Chewonki Traveling Natural History Program educators are looking forward to giving people a greater appreciation for American crows (Corvus brachyrhynchos) with the help of our two new resident crows, “A” and “Z” (proper names yet to come).
They arrived at Chewonki from a Verona, Pennsylvania, wildlife rehabilitation center, where both were delivered as hatch-year birds in summer 2018. They were housed together while they recovered and bonded so deeply with each other and their human caregivers that they are no longer able to live in the wild. The crows will participate in four Chewonki presentations: Animal Adaptations; Predators; Fur, Feet, and Feathers; and Beautiful Biomes.
“They seek out human interaction,” explains Traveling Natural History Program Coordinator Emma Balazs. “That is helpful for training, but unfortunately they can’t fend for themselves.” They have been at Chewonki since September 27 and are going through training to become celebrities in Traveling Natural History Program presentations. “They can get nervous about new items and people in their cage,” she says. “We’re observing carefully how they react to different visitors and situations.”
Humans too often give crows the cold shoulder. In literature and film, these glossy black birds frequently portend death or bad luck. The collective noun for a flock of them, “a murder of crows,” doesn’t help. Their call is loud and unmelodic, and because they roost together at night (when they are young or not breeding), they raise a ruckus.
Balazs says crows deserve respect. Research shows that they are smart, resourceful, and humorous.
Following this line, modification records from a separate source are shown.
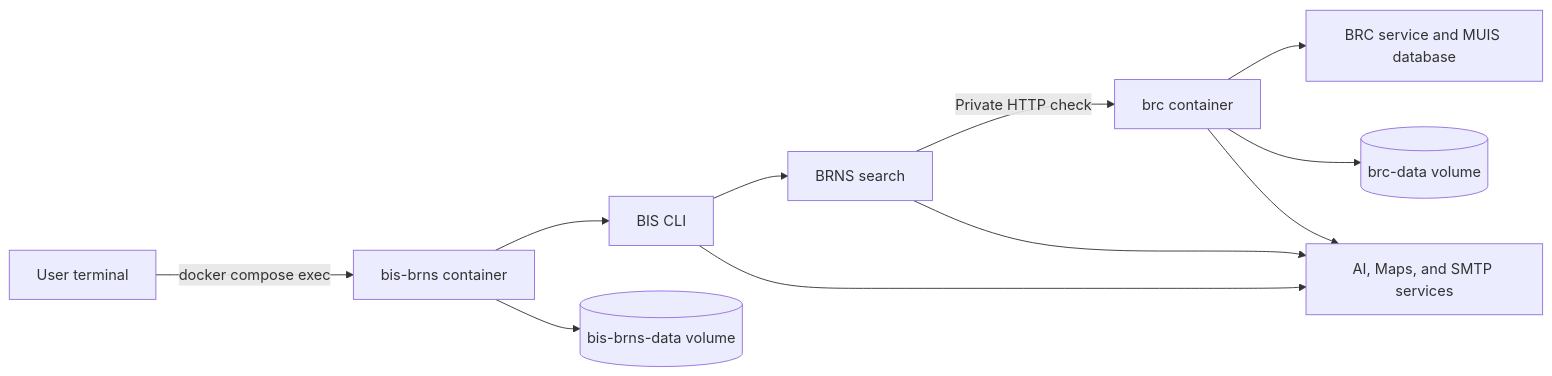
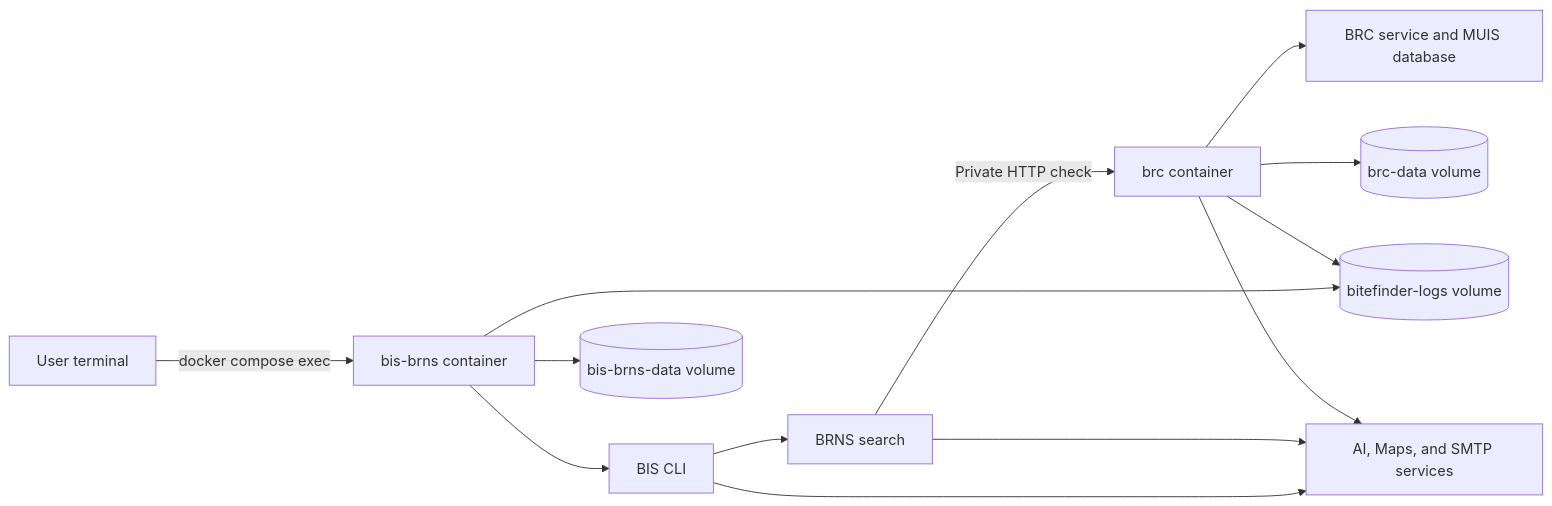
One commit to INF1103-Team-3/Team-Project changed the eighth of 8 diagrams in ProjectFlow.md. Above: the diagram before and after it, drawn with Mermaid. The commit also changed other lines of this file and 7 other files, not shown here.

````diff
--- a/ProjectFlow.md
+++ b/ProjectFlow.md
@@ -291,13 +291,15 @@
 ```mermaid
 flowchart LR
     A[User terminal] -->|docker compose exec| B[bis-brns container]
     B --> C[BIS CLI]
     C --> D[BRNS search]
     D -->|Private HTTP check| E[brc container]
     E --> F[BRC service and MUIS database]
     B --> G[(bis-brns-data volume)]
     E --> H[(brc-data volume)]
+    B --> J[(bitefinder-logs volume)]
+    E --> J
     C --> I[AI, Maps, and SMTP services]
     D --> I
     E --> I
 ```
````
She and her staff are enjoying working with A and Z. “They’re very intelligent, very curious,” says Balazs. “They are doing well here.”
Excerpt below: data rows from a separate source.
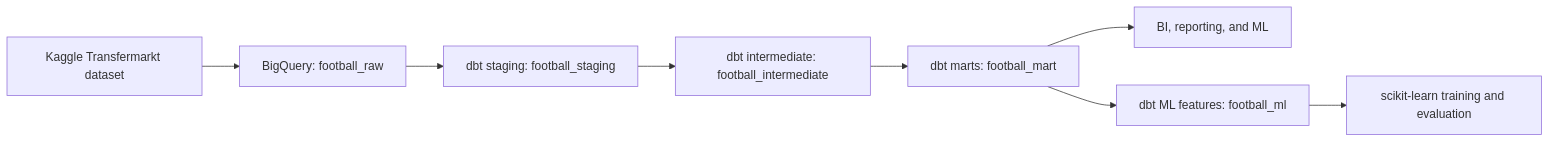
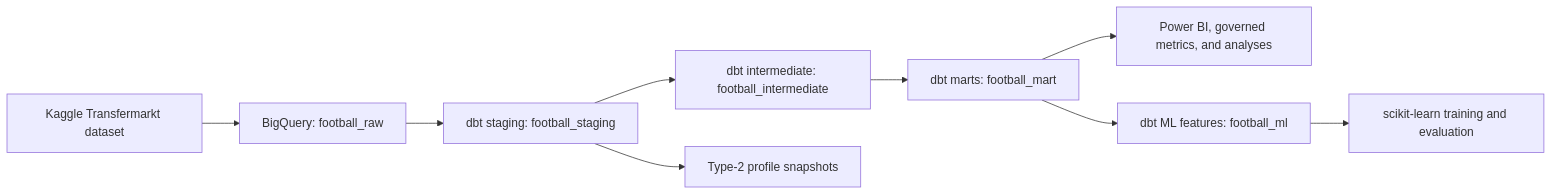
Before and after one commit to ilknurdenizozturk/football-player-performance-analysis: the diagram in README.md, drawn with Mermaid. The commit also changed other lines of this file and 52 other files, not shown here.

````diff
--- a/README.md
+++ b/README.md
@@ -26,10 +28,11 @@
 ```mermaid
 flowchart LR
     A["Kaggle Transfermarkt dataset"] --> B["BigQuery: football_raw"]
     B --> C["dbt staging: football_staging"]
     C --> D["dbt intermediate: football_intermediate"]
     D --> E["dbt marts: football_mart"]
-    E --> F["BI, reporting, and ML"]
+    E --> F["Power BI, governed metrics, and analyses"]
     E --> G["dbt ML features: football_ml"]
     G --> H["scikit-learn training and evaluation"]
+    C --> I["Type-2 profile snapshots"]
 ```
````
“Because they are so smart,” she explains, “these birds need a lot of stimulation.” Freshmen from Morse High School in Bath recently lent a hand when they visited Chewonki to make “puzzle feeders” for the crows. Using simple materials including PVC and egg cartons, the students, all participants in the Chewonki Waypoint Program, put together feeders that require A and Z to problem-solve in order to get a yummy reward.
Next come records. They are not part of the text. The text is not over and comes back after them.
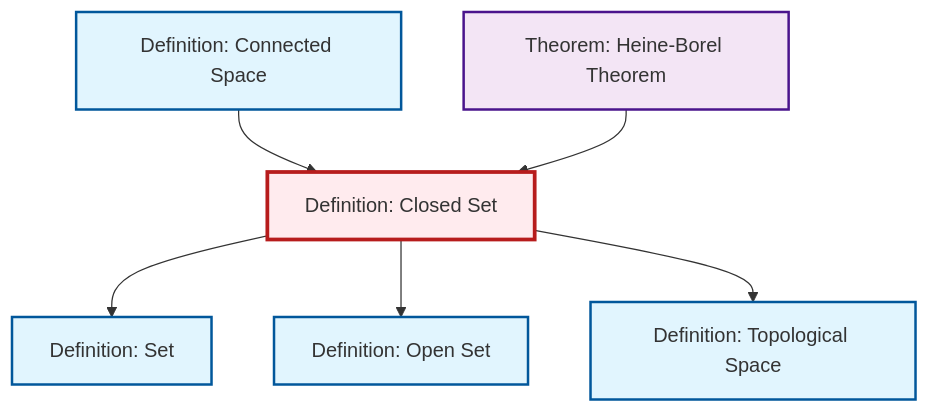
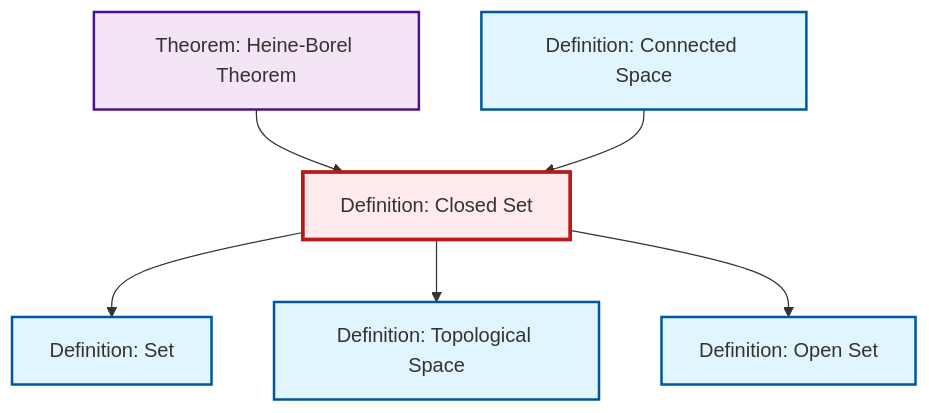
The diagram in content/ja/topology/def-closed-set.qmd (RK0429/ModernMath), drawn with Mermaid before and after one commit. The commit also changed other lines of this file and 417 other files, not shown here.

````diff
--- a/content/ja/topology/def-closed-set.qmd
+++ b/content/ja/topology/def-closed-set.qmd
@@ -45,26 +45,26 @@
 ```{mermaid}
 %%| fig-cap: "Local dependency graph"
 graph TD
     classDef definition fill:#e1f5fe,stroke:#01579b,stroke-width:2px
     classDef theorem fill:#f3e5f5,stroke:#4a148c,stroke-width:2px
     classDef axiom fill:#fff3e0,stroke:#e65100,stroke-width:2px
     classDef example fill:#e8f5e9,stroke:#1b5e20,stroke-width:2px
     classDef current fill:#ffebee,stroke:#b71c1c,stroke-width:3px
-    def-set["Definition: Set"]:::definition
     def-topological-space["Definition: Topological Space"]:::definition
     def-open-set["Definition: Open Set"]:::definition
+    def-connected["Definition: Connected Space"]:::definition
     def-closed-set["Definition: Closed Set"]:::definition
-    def-connected["Definition: Connected Space"]:::definition
+    def-set["Definition: Set"]:::definition
     thm-heine-borel["Theorem: Heine-Borel Theorem"]:::theorem
     def-closed-set --> def-set
-    def-closed-set --> def-open-set
-    def-connected --> def-closed-set
     thm-heine-borel --> def-closed-set
     def-closed-set --> def-topological-space
+    def-connected --> def-closed-set
+    def-closed-set --> def-open-set
     class def-closed-set current
-    click def-set "def-set.html" "Definition: Setへ"
     click def-topological-space "def-topological-space.html" "Definition: Topological Spaceへ"
     click def-open-set "def-open-set.html" "Definition: Open Setへ"
     click def-connected "def-connected.html" "Definition: Connected Spaceへ"
+    click def-set "def-set.html" "Definition: Setへ"
     click thm-heine-borel "thm-heine-borel.html" "Theorem: Heine-Borel Theoremへ"
 ```
````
Crows are scavengers and gourmands. They relish carrion, garbage, reptiles, amphibians, mouse bits, nuts and grains, fruit, eggs, and worms (mealworms are the filet mignon of A and Z’s world). They clean up roadkill and steal corn from newly planted fields and harvest stubble. They are robbers, yes, but also help tidy our world.
The crows’ strong attachment to each other presents an interesting problem. “It’s great that there are two of them, but that also makes training more challenging,” Balazs says. “Sometimes they progress at different rates.” Traveling Natural History Program staff may separate them for certain lessons or have two staff members working side-by-side, one-on-one. “I don’t promise anyone any particular time frame when training,” she says. “We move as quickly as we can,” but ultimately, as is so often true with crows, A and Z are running the show.